When snorkeling, you swim with a mask and breathing tube at or near the water's surface and observe the reef or marine life below. The breathing tube, or snorkel, sticks up clear of the water and allows you to breathe through your mouth. It's a low-tech, inexpensive way to explore a shallow reef or look for fish along the sandy bottom of any clear body of water. Snorkeling is very simple to master -- all you need is a mask, snorkel, swim fins and knowledge of a few techniques.
Assembly and Spit Shine
Attach the snorkel to your diving mask on the left side by pulling the keeper tab -- it holds the snorkel on the strap -- away from the tube and sliding it over the mask strap. The snorkel should be positioned just in front of your left ear and the keeper should be in the middle of the tube. Put the mask on, slip the snorkel mouthpiece into your mouth, bite the mouthpiece tabs and wrap your lips around the flexible mouthpiece; lower your head to the water. Adjust the snorkel tube to fit. It should clear the surface of the water and fit easily in your mouth.
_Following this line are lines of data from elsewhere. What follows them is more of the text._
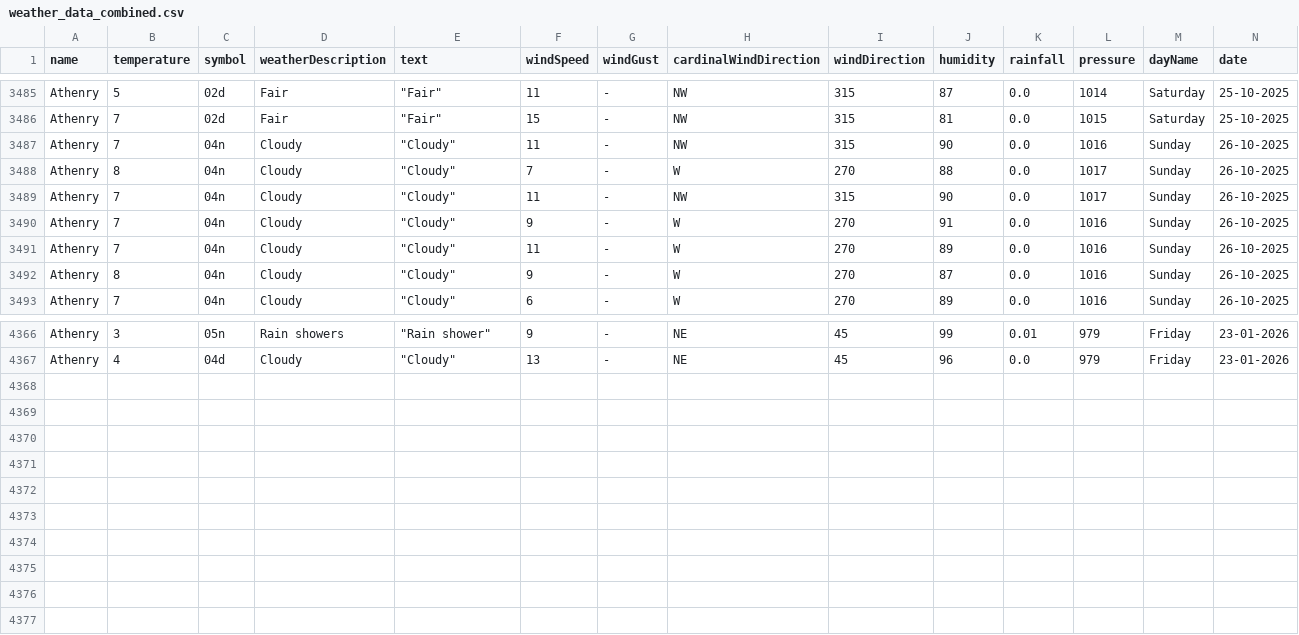
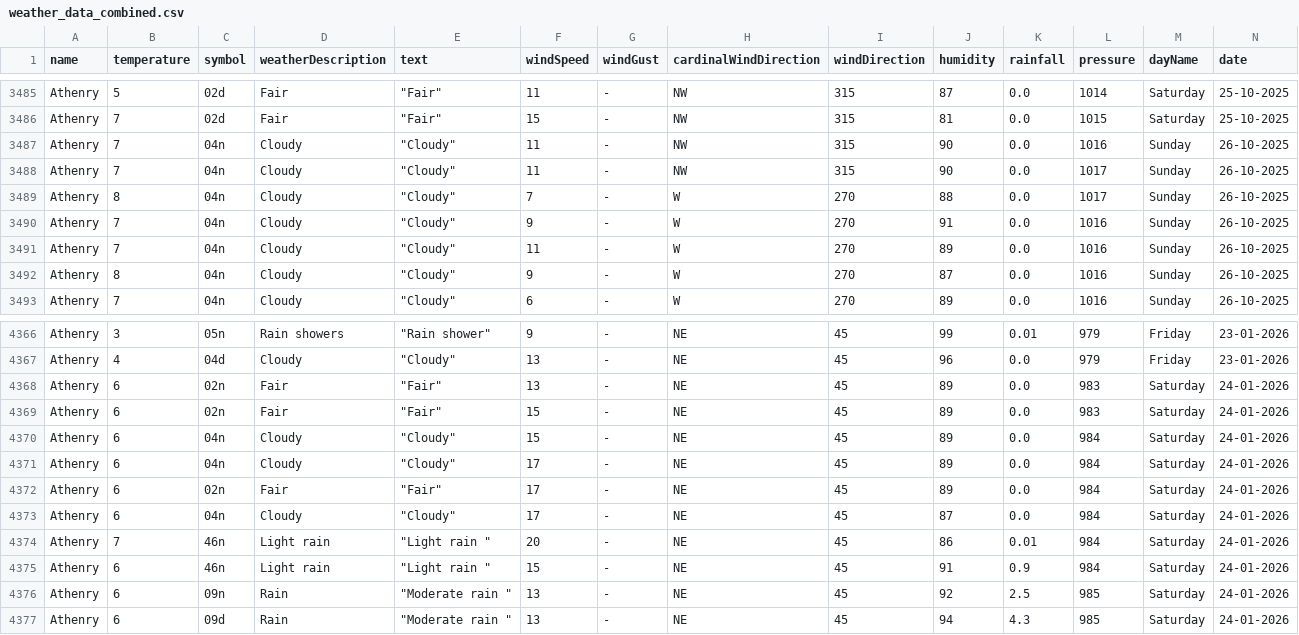
Before and after one commit to Sxnds01/computer-infrastructure-work, a CSV file: weather_data_combined.csv, drawn as a sheet; only a part is shown, gaps mark what is left out; rows hold the shown columns only; the diff names each change by its address in the sheet, - before the commit and + after, or states it on an @@ line.

```diff
--- a/weather_data_combined.csv
+++ b/weather_data_combined.csv
@@ row 3489 moved to row 3488: Athenry @@
+row 4368: Athenry | 6 | 02n | Fair | "Fair" | 13 | - | NE | 45 | 89 | 0.0 | 983 | Saturday | 24-01-2026
+row 4369: Athenry | 6 | 02n | Fair | "Fair" | 15 | - | NE | 45 | 89 | 0.0 | 983 | Saturday | 24-01-2026
+row 4370: Athenry | 6 | 04n | Cloudy | "Cloudy" | 15 | - | NE | 45 | 89 | 0.0 | 984 | Saturday | 24-01-2026
+row 4371: Athenry | 6 | 04n | Cloudy | "Cloudy" | 17 | - | NE | 45 | 89 | 0.0 | 984 | Saturday | 24-01-2026
+row 4372: Athenry | 6 | 02n | Fair | "Fair" | 17 | - | NE | 45 | 89 | 0.0 | 984 | Saturday | 24-01-2026
+row 4373: Athenry | 6 | 04n | Cloudy | "Cloudy" | 17 | - | NE | 45 | 87 | 0.0 | 984 | Saturday | 24-01-2026
+row 4374: Athenry | 7 | 46n | Light rain | "Light rain " | 20 | - | NE | 45 | 86 | 0.01 | 984 | Saturday | 24-01-2026
+row 4375: Athenry | 6 | 46n | Light rain | "Light rain " | 15 | - | NE | 45 | 91 | 0.9 | 984 | Saturday | 24-01-2026
+row 4376: Athenry | 6 | 09n | Rain | "Moderate rain " | 13 | - | NE | 45 | 92 | 2.5 | 985 | Saturday | 24-01-2026
+row 4377: Athenry | 6 | 09d | Rain | "Moderate rain " | 13 | - | NE | 45 | 94 | 4.3 | 985 | Saturday | 24-01-2026
```
Also changed, not shown: 2 other files.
Before launching yourself over a reef, remove the mask, spit in it, add a little seawater -- or the water from wherever you are snorkeling -- and swish it around to clear the mask and keep it from fogging.
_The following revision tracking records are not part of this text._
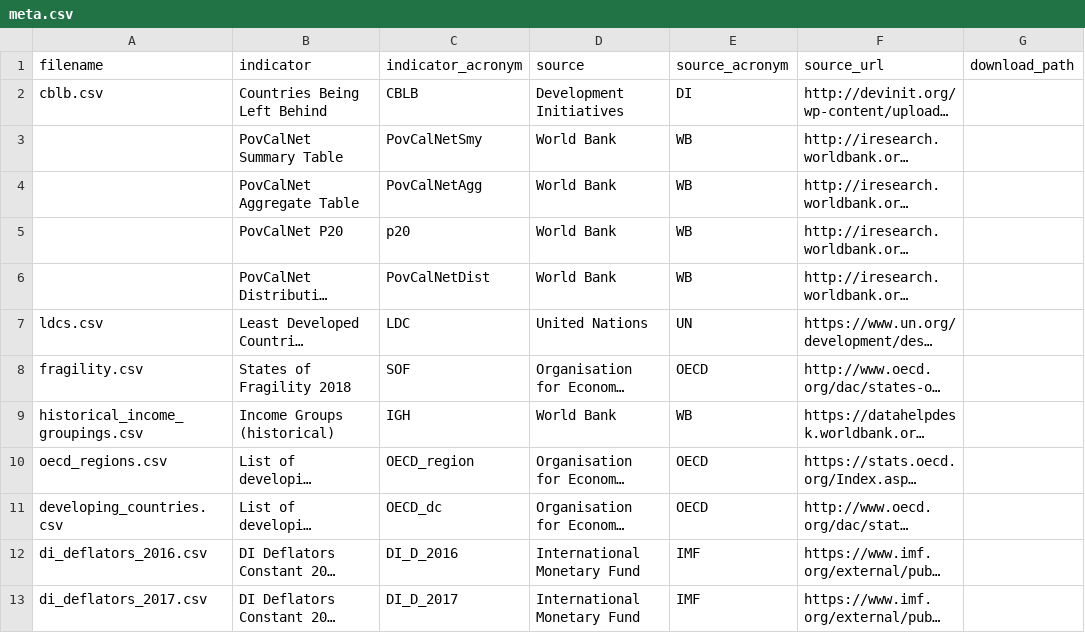
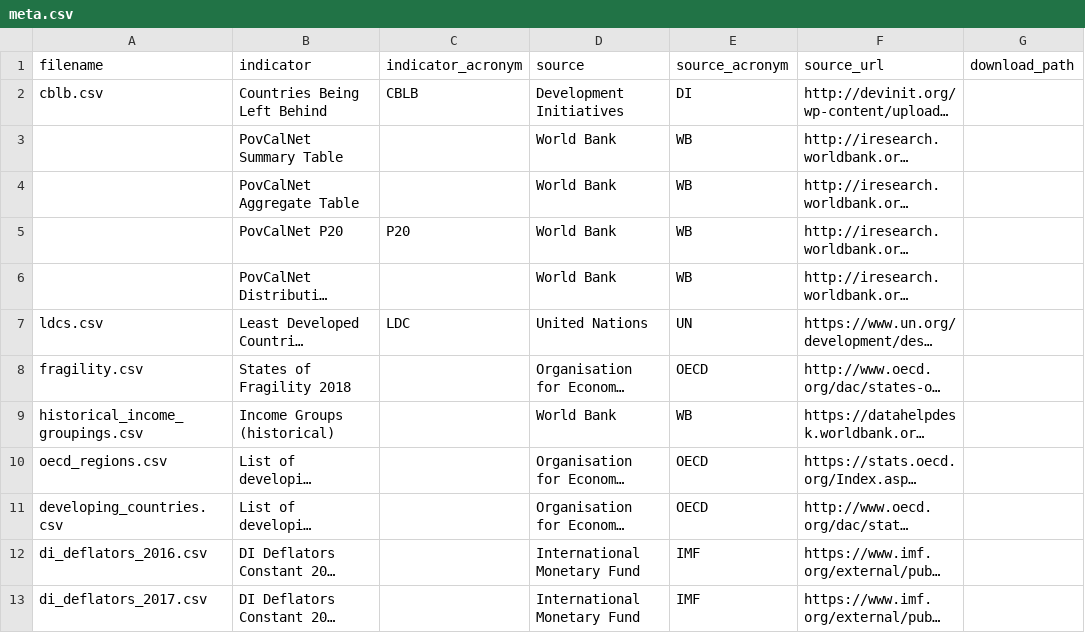
Before and after one commit to devinit/ddw-analyst-ui, a CSV file: data_updates/manual/CSV/meta.csv, drawn as a sheet; only a part is shown; long unchanged cells end in …; the diff names each change by its address in the sheet, - before the commit and + after, or states it on an @@ line.

Commit message:
Remove fake acronyms (too long for model)

```diff
--- a/data_updates/manual/CSV/meta.csv
+++ b/data_updates/manual/CSV/meta.csv
-C3 (indicator_acronym): PovCalNetSmy
+C3 (indicator_acronym): (empty)
-C4 (indicator_acronym): PovCalNetAgg
+C4 (indicator_acronym): (empty)
-C5 (indicator_acronym): p20
+C5 (indicator_acronym): P20
-C6 (indicator_acronym): PovCalNetDist
+C6 (indicator_acronym): (empty)
-C8 (indicator_acronym): SOF
+C8 (indicator_acronym): (empty)
-C9 (indicator_acronym): IGH
+C9 (indicator_acronym): (empty)
-C10 (indicator_acronym): OECD_region
+C10 (indicator_acronym): (empty)
-C11 (indicator_acronym): OECD_dc
+C11 (indicator_acronym): (empty)
-C12 (indicator_acronym): DI_D_2016
+C12 (indicator_acronym): (empty)
-C13 (indicator_acronym): DI_D_2017
+C13 (indicator_acronym): (empty)
```
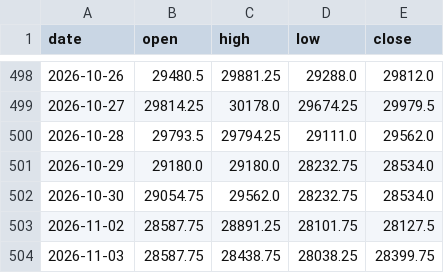
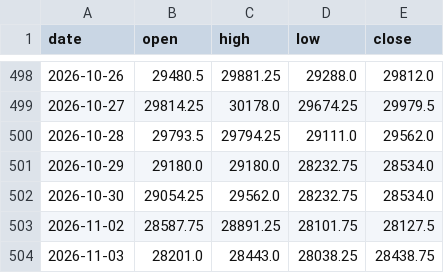
Before and after one commit to Allenvip1/G-F-U-T-2, a CSV file: data/price_nq.csv, drawn as a sheet; only a part is shown, gaps mark what is left out.

```diff
--- a/data/price_nq.csv
+++ b/data/price_nq.csv
@@ -501,4 +501,4 @@ date,open,high,low,close
 2026-10-29,29180.0,29180.0,28232.75,28534.0
-2026-10-30,29054.75,29562.0,28232.75,28534.0
+2026-10-30,29054.25,29562.0,28232.75,28534.0
 2026-11-02,28587.75,28891.25,28101.75,28127.5
-2026-11-03,28587.75,28438.75,28038.25,28399.75
+2026-11-03,28201.0,28443.0,28038.25,28438.75
```
Also changed, not shown: data/price_es.csv, 1 other file.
Sightseeing and Spouting
Replace your mask; adjust the snorkel so you grip it firmly and your mouth is sealed around it, and lower yourself into the water. Find a comfortable head position so you can see below the surface while the snorkel tip stays in the air. If water does get into the snorkel tube, clear it by blowing into the tube forcefully. The blast of expelled air will push the water back up and out the top of the tube in a quick spout. Inhale lightly to be sure no water remains in the tube, and then breathe through the snorkel normally.
Most snorkeling involves shallow water gliding and swimming over interesting underwater terrain. To move efficiently, you need a pair of swim fins to help propel you smoothly through the water. A flutter kick is the easiest maneuver and takes the least effort when you remember to keep your fins under the water's surface. Arms close to your sides, like a fish, or straight out in front will create less drag as you move, conserving your energy. Dive down to examine a fish or formation more closely, and hold your breath as you submerge. Clear the snorkel when you return to the surface by forcefully expelling the water with a blast of air. A snorkel that always seems to have water in it may have a crack in the tube or need to be raised slightly higher out of the water.
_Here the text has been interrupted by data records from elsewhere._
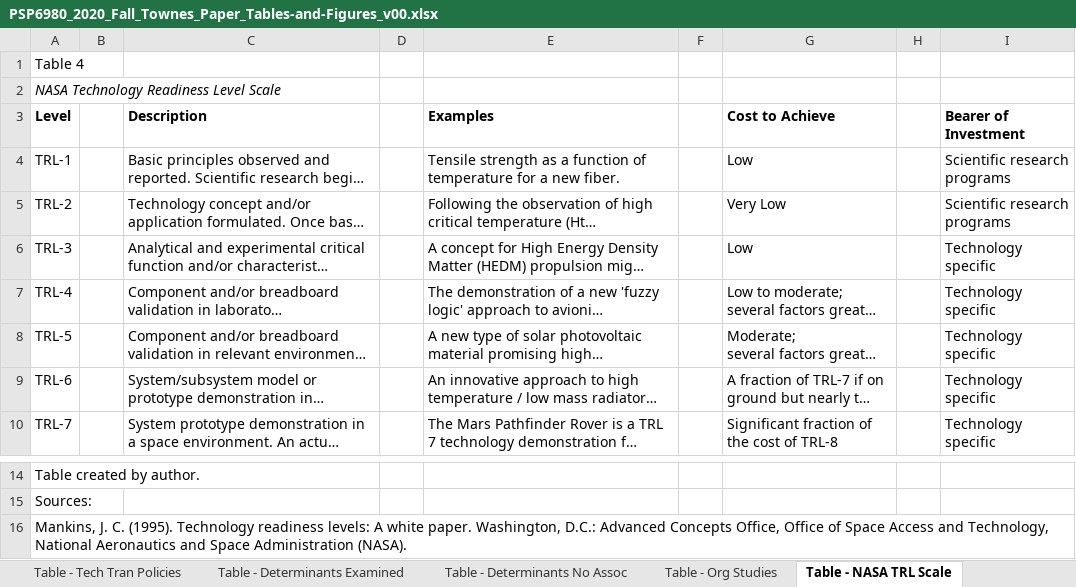
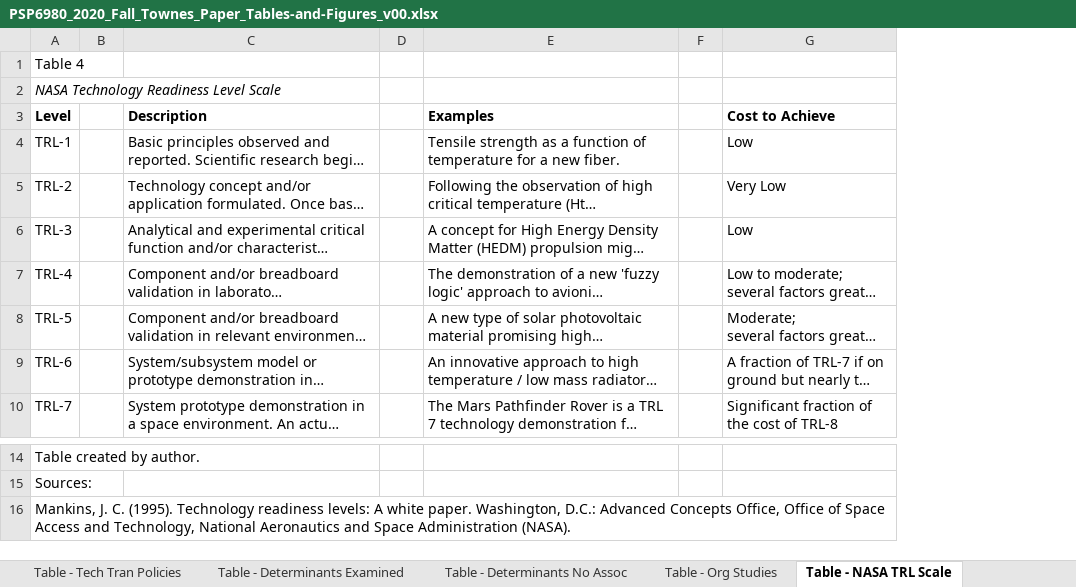
Before and after one commit to SLU-Courses-Townes/PSP6980, an Excel workbook: Docs/PSP6980_2020_Fall_Townes_Paper_Tables-and-Figures_v00.xlsx, sheet Table - NASA TRL Scale, drawn as a sheet; only a part is shown, gaps mark what is left out; long unchanged cells end in …; values as stored, in another font and other column widths than the file's, no borders; the diff names each change by its address in the sheet, - before the commit and + after, or states it on an @@ line.

```diff
--- a/Docs/PSP6980_2020_Fall_Townes_Paper_Tables-and-Figures_v00.xlsx (sheet Table - NASA TRL Scale)
+++ b/Docs/PSP6980_2020_Fall_Townes_Paper_Tables-and-Figures_v00.xlsx (sheet Table - NASA TRL Scale)
@@ column H hidden, empty @@
@@ column I (Bearer of Investment) hidden, rows 4-10: Scientific research programs | Scientific research programs | Technology specific | Technology specific | Technology specific | Technology specific | Technology specific @@
+A16:G16 merged
```
Also changed, not shown: sheet Table - Determinants Examined, 1 other file.
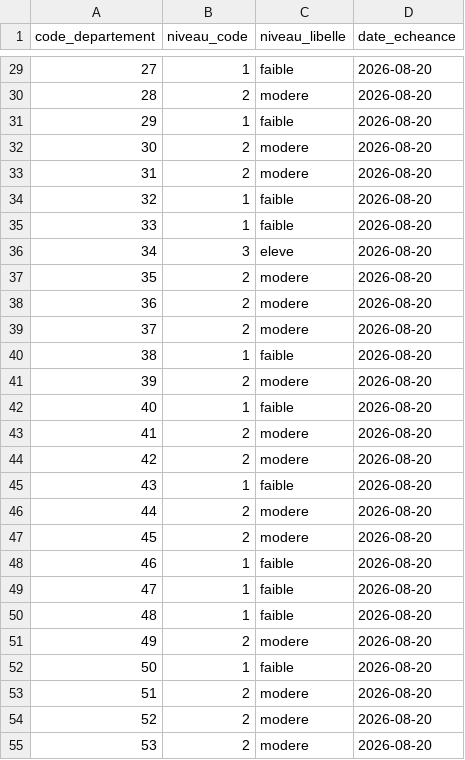
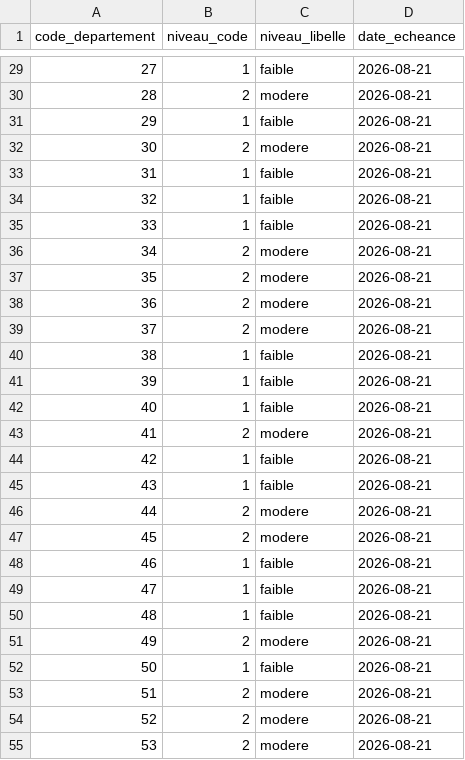
Before and after one commit to adumas1350/data_meteo, a CSV file: foret_departements.csv, drawn as a sheet; only a part is shown, gaps mark what is left out; the diff covers the shown part only.

```diff
--- a/foret_departements.csv
+++ b/foret_departements.csv
@@ -29,27 +29,27 @@ code_departement,niveau_code,niveau_libelle,date_echeance
-27,1,faible,2026-08-20
-28,2,modere,2026-08-20
-29,1,faible,2026-08-20
-30,2,modere,2026-08-20
-31,2,modere,2026-08-20
-32,1,faible,2026-08-20
-33,1,faible,2026-08-20
-34,3,eleve,2026-08-20
-35,2,modere,2026-08-20
-36,2,modere,2026-08-20
-37,2,modere,2026-08-20
-38,1,faible,2026-08-20
-39,2,modere,2026-08-20
-40,1,faible,2026-08-20
-41,2,modere,2026-08-20
-42,2,modere,2026-08-20
-43,1,faible,2026-08-20
-44,2,modere,2026-08-20
-45,2,modere,2026-08-20
-46,1,faible,2026-08-20
-47,1,faible,2026-08-20
-48,1,faible,2026-08-20
-49,2,modere,2026-08-20
-50,1,faible,2026-08-20
-51,2,modere,2026-08-20
-52,2,modere,2026-08-20
-53,2,modere,2026-08-20
+27,1,faible,2026-08-21
+28,2,modere,2026-08-21
+29,1,faible,2026-08-21
+30,2,modere,2026-08-21
+31,1,faible,2026-08-21
+32,1,faible,2026-08-21
+33,1,faible,2026-08-21
+34,2,modere,2026-08-21
+35,2,modere,2026-08-21
+36,2,modere,2026-08-21
+37,2,modere,2026-08-21
+38,1,faible,2026-08-21
+39,1,faible,2026-08-21
+40,1,faible,2026-08-21
+41,2,modere,2026-08-21
+42,1,faible,2026-08-21
+43,1,faible,2026-08-21
+44,2,modere,2026-08-21
+45,2,modere,2026-08-21
+46,1,faible,2026-08-21
+47,1,faible,2026-08-21
+48,1,faible,2026-08-21
+49,2,modere,2026-08-21
+50,1,faible,2026-08-21
+51,2,modere,2026-08-21
+52,2,modere,2026-08-21
+53,2,modere,2026-08-21
```
Also changed, not shown: 117 edited cells elsewhere in this file.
Snorkel with a buddy so you can help each other if one of you gets into trouble. Get used to your mask and snorkel breathing before you jump overboard from a dive boat -- you don't want to panic because you have no technique. Protect your back from the sun; water magnifies the glare, and your legs and back are exposed the whole time you're trailing those tropical fish. When rising to the surface after a dive, borrow a trick from scuba divers and keep one arm and hand raised above your head so it breaks the water before you do and can be seen by boaters. It's smart to look up as you rise when open-water snorkeling, so you don't emerge under the boat. Wash snorkeling equipment in clear water after use to preserve it, and check the snorkel for wear before you hit the water.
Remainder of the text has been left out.